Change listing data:
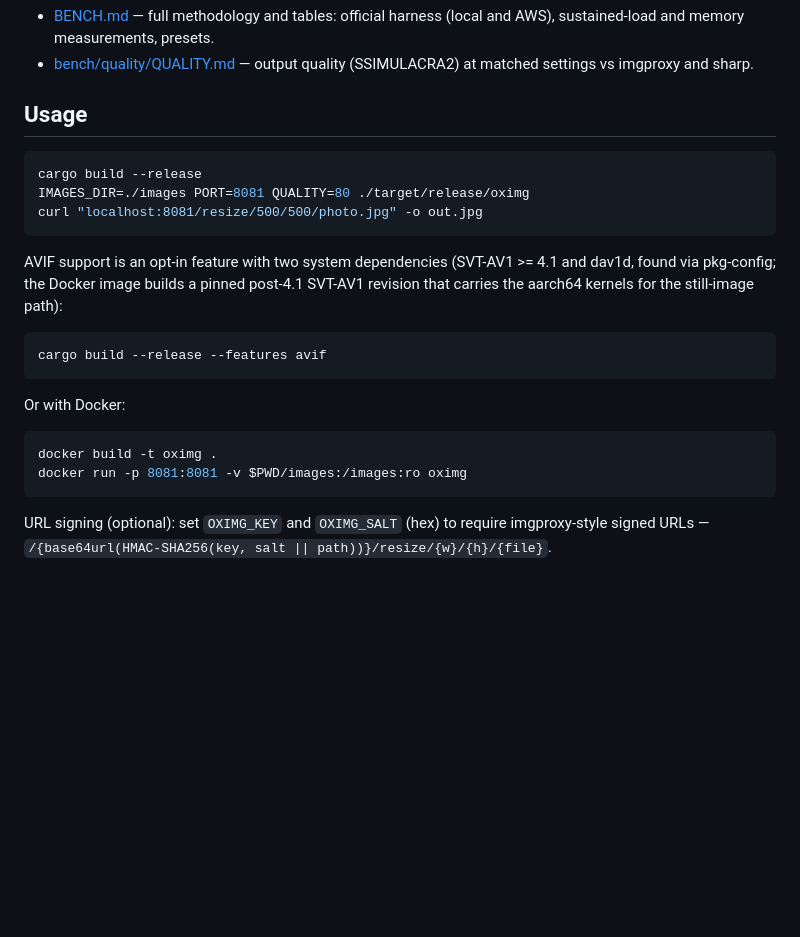
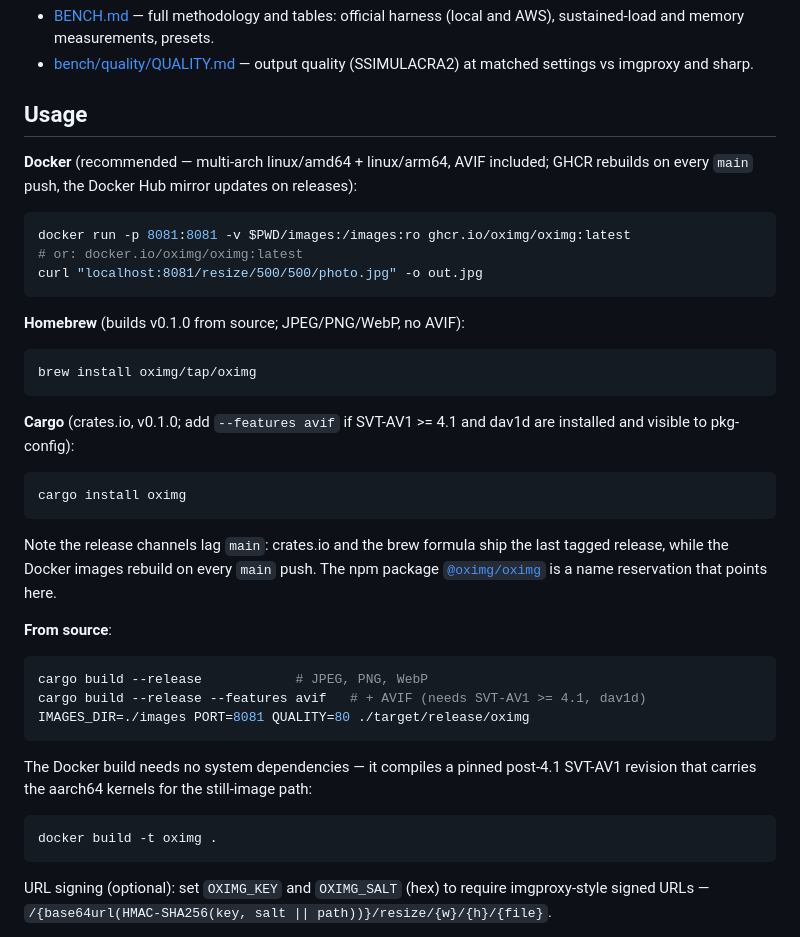
Before and after one commit to oximg/oximg, a Markdown page: README.md, the part around one of its changes. GitHub-like rendering; blank space fills up the shorter version.

````diff
--- a/README.md
+++ b/README.md
@@ -67,26 +113,49 @@ at +6.7 SSIMULACRA2.
 
 ## Usage
 
+**Docker** (recommended — multi-arch linux/amd64 + linux/arm64, AVIF
+included; GHCR rebuilds on every `main` push, the Docker Hub mirror
+updates on releases):
+
 ```sh
-cargo build --release
-IMAGES_DIR=./images PORT=8081 QUALITY=80 ./target/release/oximg
+docker run -p 8081:8081 -v $PWD/images:/images:ro ghcr.io/oximg/oximg:latest
+# or: docker.io/oximg/oximg:latest
 curl "localhost:8081/resize/500/500/photo.jpg" -o out.jpg
 ```
 
-AVIF support is an opt-in feature with two system dependencies
-(SVT-AV1 >= 4.1 and dav1d, found via pkg-config; the Docker image
-builds a pinned post-4.1 SVT-AV1 revision that carries the aarch64
-kernels for the still-image path):
+**Homebrew** (builds v0.1.0 from source; JPEG/PNG/WebP, no AVIF):
 
 ```sh
-cargo build --release --features avif
+brew install oximg/tap/oximg
 ```
 
-Or with Docker:
+**Cargo** (crates.io, v0.1.0; add `--features avif` if SVT-AV1 >= 4.1
+and dav1d are installed and visible to pkg-config):
+
+```sh
+cargo install oximg
+```
+
+Note the release channels lag `main`: crates.io and the brew formula
+ship the last tagged release, while the Docker images rebuild on every
+`main` push. The npm package
+[`@oximg/oximg`](https://www.npmjs.com/package/@oximg/oximg) is a name
+reservation that points here.
+
+**From source**:
+
+```sh
+cargo build --release            # JPEG, PNG, WebP
+cargo build --release --features avif   # + AVIF (needs SVT-AV1 >= 4.1, dav1d)
+IMAGES_DIR=./images PORT=8081 QUALITY=80 ./target/release/oximg
+```
+
+The Docker build needs no system dependencies — it compiles a pinned
+post-4.1 SVT-AV1 revision that carries the aarch64 kernels for the
+still-image path:
 
 ```sh
 docker build -t oximg .
-docker run -p 8081:8081 -v $PWD/images:/images:ro oximg
 ```
 
 URL signing (optional): set `OXIMG_KEY` and `OXIMG_SALT` (hex) to
````
Also changed, not shown: other parts of README.md (+48 -2 lines).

THE PROBLEM
Could you reproduce the records above exactly, leaving out every picture?

OUTPUT FOR THIS TASK
Before and after one commit to oximg/oximg, a Markdown page: README.md, the part around one of its changes. GitHub-like rendering; blank space fills up the shorter version.

````diff
--- a/README.md
+++ b/README.md
@@ -67,26 +113,49 @@ at +6.7 SSIMULACRA2.
 
 ## Usage
 
+**Docker** (recommended — multi-arch linux/amd64 + linux/arm64, AVIF
+included; GHCR rebuilds on every `main` push, the Docker Hub mirror
+updates on releases):
+
 ```sh
-cargo build --release
-IMAGES_DIR=./images PORT=8081 QUALITY=80 ./target/release/oximg
+docker run -p 8081:8081 -v $PWD/images:/images:ro ghcr.io/oximg/oximg:latest
+# or: docker.io/oximg/oximg:latest
 curl "localhost:8081/resize/500/500/photo.jpg" -o out.jpg
 ```
 
-AVIF support is an opt-in feature with two system dependencies
-(SVT-AV1 >= 4.1 and dav1d, found via pkg-config; the Docker image
-builds a pinned post-4.1 SVT-AV1 revision that carries the aarch64
-kernels for the still-image path):
+**Homebrew** (builds v0.1.0 from source; JPEG/PNG/WebP, no AVIF):
 
 ```sh
-cargo build --release --features avif
+brew install oximg/tap/oximg
 ```
 
-Or with Docker:
+**Cargo** (crates.io, v0.1.0; add `--features avif` if SVT-AV1 >= 4.1
+and dav1d are installed and visible to pkg-config):
+
+```sh
+cargo install oximg
+```
+
+Note the release channels lag `main`: crates.io and the brew formula
+ship the last tagged release, while the Docker images rebuild on every
+`main` push. The npm package
+[`@oximg/oximg`](https://www.npmjs.com/package/@oximg/oximg) is a name
+reservation that points here.
+
+**From source**:
+
+```sh
+cargo build --release            # JPEG, PNG, WebP
+cargo build --release --features avif   # + AVIF (needs SVT-AV1 >= 4.1, dav1d)
+IMAGES_DIR=./images PORT=8081 QUALITY=80 ./target/release/oximg
+```
+
+The Docker build needs no system dependencies — it compiles a pinned
+post-4.1 SVT-AV1 revision that carries the aarch64 kernels for the
+still-image path:
 
 ```sh
 docker build -t oximg .
-docker run -p 8081:8081 -v $PWD/images:/images:ro oximg
 ```
 
 URL signing (optional): set `OXIMG_KEY` and `OXIMG_SALT` (hex) to
````
Also changed, not shown: other parts of README.md (+48 -2 lines).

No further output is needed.